Every business must go through accounting procedures at the end of the month to balance the books. Usually a bookkeeper handles the day-to-day accounting, but an accountant usually handles the end of month accounting procedures. However, a bookkeeper may be able to handle the month end accounting procedures with software such as QuickBooks. Assign a time for this each month, like close of business on the last day of business for the month. Whoever is doing the work should be working late that day.
Every day post transactions to the general ledger then check them periodically. Weekly is the best way to check these transactions since you don’t want to check too many transactions at one time. Check each transaction against the original receipt for errors. Bank statements are helpful and so are charge account statements. If you find a mistake, make a journal entry to the right of the previous entry. Never change an original entry. Also, make adjusting entries, such as depreciation expense, at this time. Charge-offs for accounts receivable are also done at this time.
Month end accounting procedures include closing all accounts for this accounting period and opening new accounts in your general ledger. For example, cash should be accounted for, both on hand cash and what is available in the bank accounts the company has. The balance will go into the cash account to start the next month. Handle each account in this manner. The balances go in the trial balance and the balance sheet also.
Although you may only do a physical count of inventory quarterly, you must do some inventory adjustment monthly. Adjust monthly counts by using receipts; check sales against orders and adjust monthly counts. In other words, if you have ordered 5,000 pieces of inventory, sold 3,000 and given samples of 500, your inventory would total 1,500 pieces. Enter all this information into the books to have an account of cost of goods sold for the month and a write off for the samples. Classify samples as advertising expense.
Trial balance, balance sheet and owners’ equity statements should be prepared monthly. These financial statements help you understand the health of your business. Doing financial statements monthly gives you a chance to adjust the way you run your business so you don’t end up too far in the red. In addition, if you have stock owners, it gives them a picture of your business each month.

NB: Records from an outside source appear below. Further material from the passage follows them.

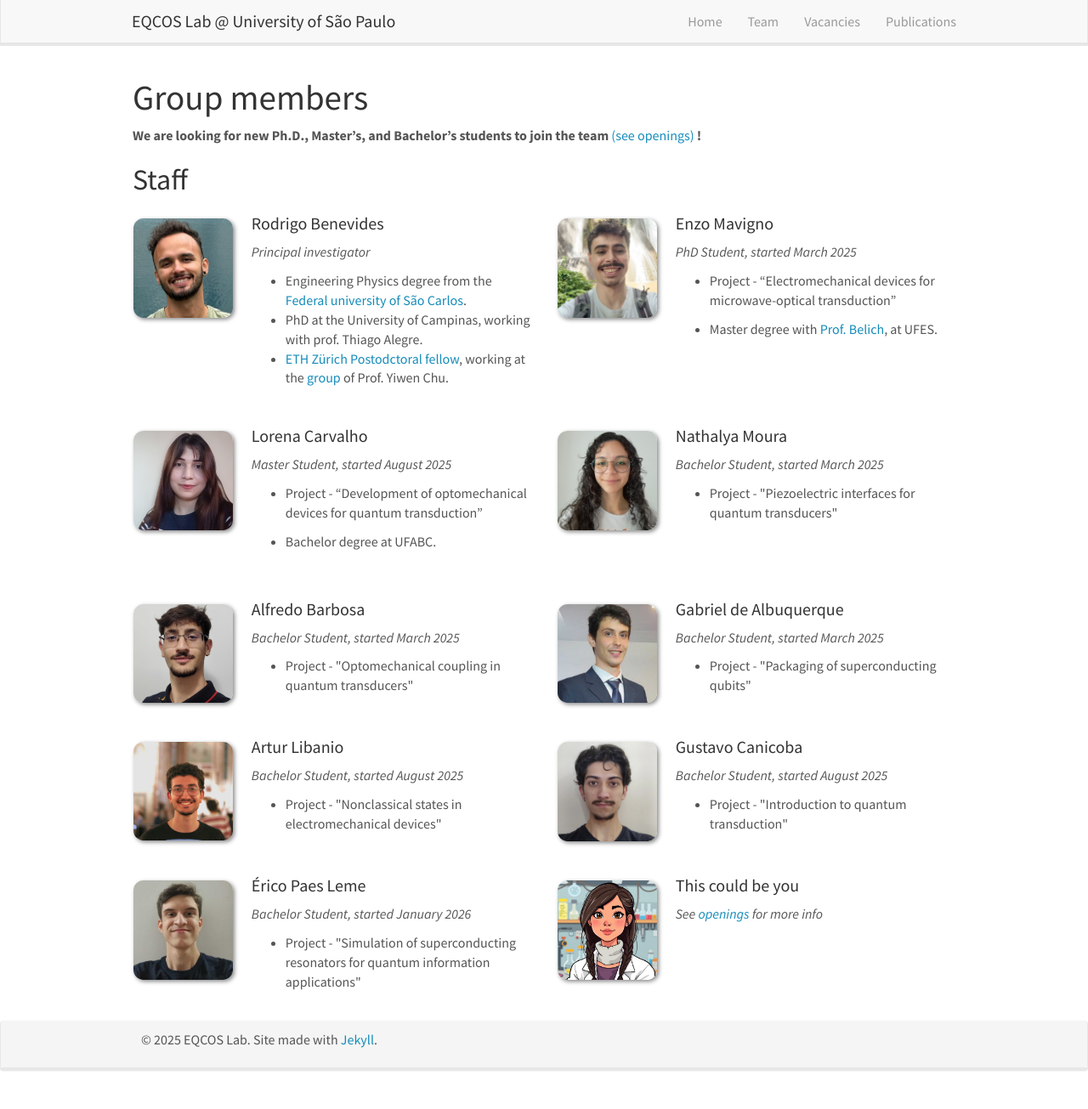
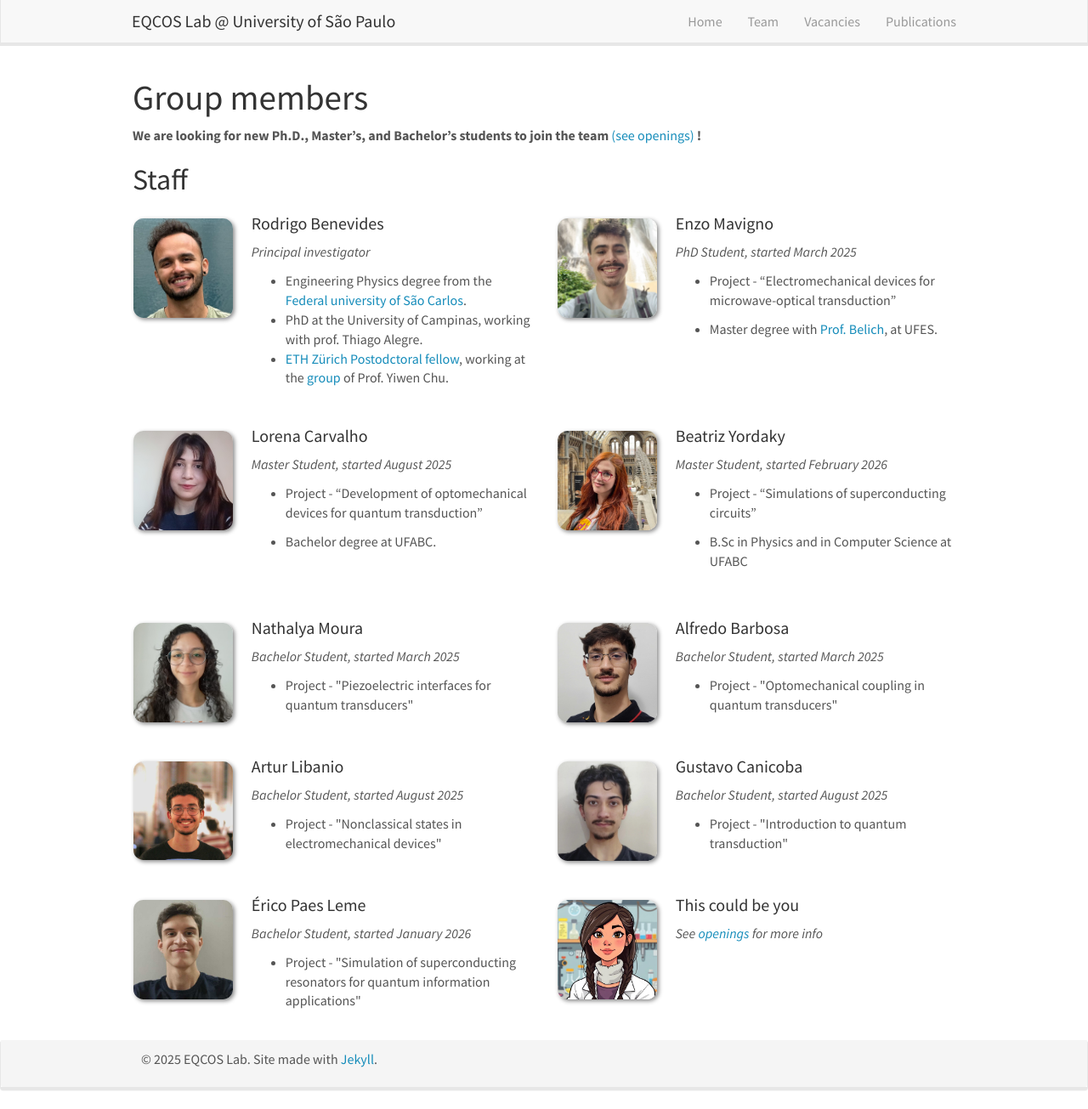
Before and after one commit to rsilvabenevides/eqcos.org, a Jekyll site: the page built from _pages/team.md, in a window 1280 px wide and 1305 px high. Shown: the whole window at 85% size. Built offline with Jekyll 4.4.1, drawn with Linux system fonts in a browser that asks for light colours; nearby versions of some CDN libraries.

Commit message:
Including Beatriz, removing Gabriel

```diff
--- a/_data/team_members.yml
+++ b/_data/team_members.yml
@@ -25,6 +25,13 @@
   # number_educ: 2
   # education2: BSc Jilin University
 
+- name: Beatriz Yordaky
+  photo: Foto_Beatriz.jpg
+  info: Master Student, started February 2026
+  number_educ: 2
+  education1: Project - "Simulations of superconducting circuits"
+  education2: B.Sc in Physics and in Computer Science at UFABC
+
 - name: Nathalya Moura
   photo: Foto_Moura.jpg
   info: Bachelor Student, started March 2025
@@ -48,16 +55,16 @@
   # # number_educ: 2
   # education2: BSc Jilin University
 
-- name: Gabriel de Albuquerque
-  photo: Foto_Albuquerque.jpg
-  info: Bachelor Student, started March 2025
-  number_educ: 1
-  education1: Project - "Packaging of superconducting qubits"
-  # number_educ: 1
-  # email: xx
-  # education1: Master degree with <a href="https://scholar.google.com/citations?user=3pCV7EYAAAAJ&hl=pt-BR">Prof. Belich</a>, at UFES.
-  # # number_educ: 2
-  # education2: BSc Jilin University
+# - name: Gabriel de Albuquerque
+#   photo: Foto_Albuquerque.jpg
+#   info: Bachelor Student, started March 2025
+#   number_educ: 1
+#   education1: Project - "Packaging of superconducting qubits"
+#   # number_educ: 1
+#   # email: xx
+#   # education1: Master degree with <a href="https://scholar.google.com/citations?user=3pCV7EYAAAAJ&hl=pt-BR">Prof. Belich</a>, at UFES.
+#   # # number_educ: 2
+#   # education2: BSc Jilin University
 
 - name: Artur Libanio
   photo: Foto_Libanio.jpg
```
Also changed, not shown: images/teampic/Foto_Beatriz.jpg (added).
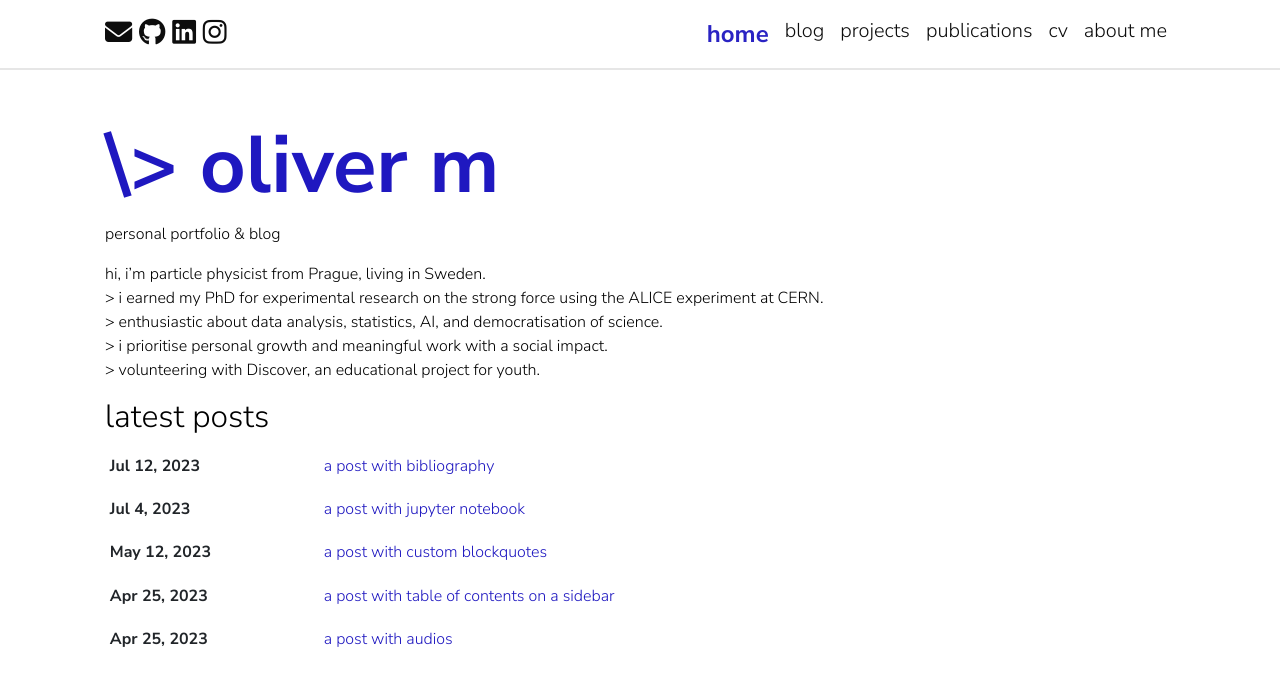
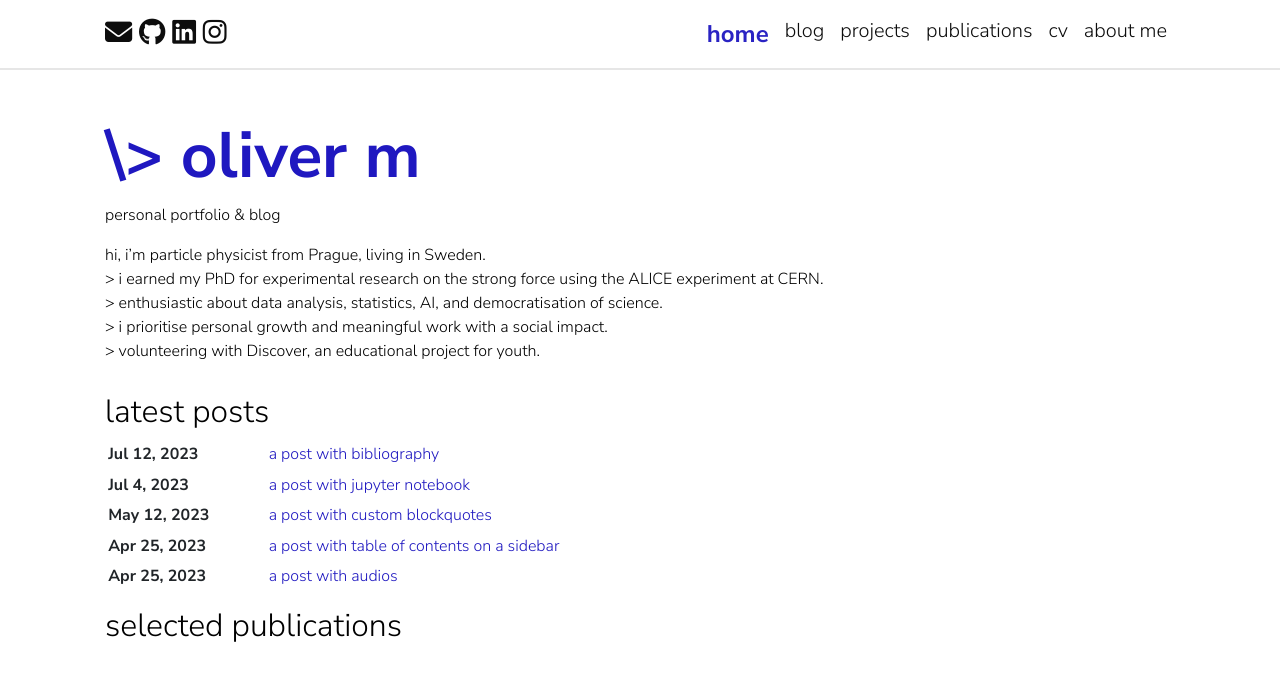
Before and after one commit to matonoli/matonoli.github.io, a Jekyll site: the page built from _pages/about.md, in a window 1280 px wide. Shown: the top 675 px of the page. Built offline with Jekyll 4.4.1, drawn with Linux system fonts in a browser that asks for light colours; comment, search, counter and statistics services are not loaded; a style sheet for code colours, icons or effects is not loaded; some of the changed text lies outside the part shown; grey boxes are pictures that could not be loaded.

Commit message:
tweaking design for phone browsers

```diff
--- a/_config.yml
+++ b/_config.yml
@@ -10,8 +10,7 @@
 description: > # the ">" symbol means to ignore newlines until "footer_text:"
   A simple, whitespace theme for academics. Based on [*folio](https://github.com/bogoli/-folio) design.
 footer_text: >
-  Powered by <a href="https://jekyllrb.com/" target="_blank">Jekyll</a>.
-  Hosted by <a href="https://pages.github.com/" target="_blank">GitHub Pages</a>.
+  With <a href="https://jekyllrb.com/" target="_blank">Jekyll</a> and <a href="https://pages.github.com/" target="_blank">GH Pages</a>.
 keywords: jekyll, jekyll-theme, academic-website, portfolio-website  # add your own keywords or leave empty
 
 lang: en # the language of your site (for example: en, fr, cn, ru, etc.)
--- a/_includes/latest_posts.html
+++ b/_includes/latest_posts.html
@@ -12,8 +12,8 @@
               {% endif %}
               {% for item in latest_posts limit: latest_posts_limit %}
                 <tr>
-                  <th scope="row" style="width: 20%">{{ item.date | date: "%b %-d, %Y" }}</th>
-                  <td>
+                  <th scope="row" style="padding: 0.2rem; width: 15%">{{ item.date | date: "%b %-d, %Y" }}</th>
+                  <td style="padding: 0.2rem;">
                     {% if item.redirect == blank %}
                       <a class="news-title" href="{{ item.url | relative_url }}">{{ item.title }}</a>
                     {% elsif item.redirect contains '://' %}
--- a/_layouts/about.html
+++ b/_layouts/about.html
@@ -38,7 +38,7 @@
           </div>
           {%- endif %}
 
-          <div class="clearfix">
+          <div class="clearfix" style="margin-bottom: 30px;">
             {{ content }}
           </div>
 
--- a/_sass/_base.scss
+++ b/_sass/_base.scss
@@ -414,12 +414,12 @@
 // Footer
 footer.fixed-bottom {
   background-color: var(--global-theme-color);
-  font-size: 0.75rem;
+  font-size: 0.65rem;
 
   .container {
     color: var(--global-footer-text-color);
-    padding-top: 9px;
-    padding-bottom: 8px;
+    padding-top: 8px;
+    padding-bottom: 7px;
   }
 
   a {
@@ -484,7 +484,7 @@
   h1 {
     color: var(--global-theme-color);
     font-weight: bold;
-    font-size: 5rem;
+    font-size: 4rem;
   }
 }
 
@@ -517,7 +517,7 @@
   span {
     color: var(--global-theme-color);
     font-weight: bold;
-    font-size: 5rem;
+    font-size: 4rem;
   }
 }
 
```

Jo Pennypacker has been writing for over 20 years. In high school, she wrote on the school newspaper and went on to do technical writing for the State of New Jersey and content writing for eHow and work.com. She enjoys researching topics and learning about new areas of interest.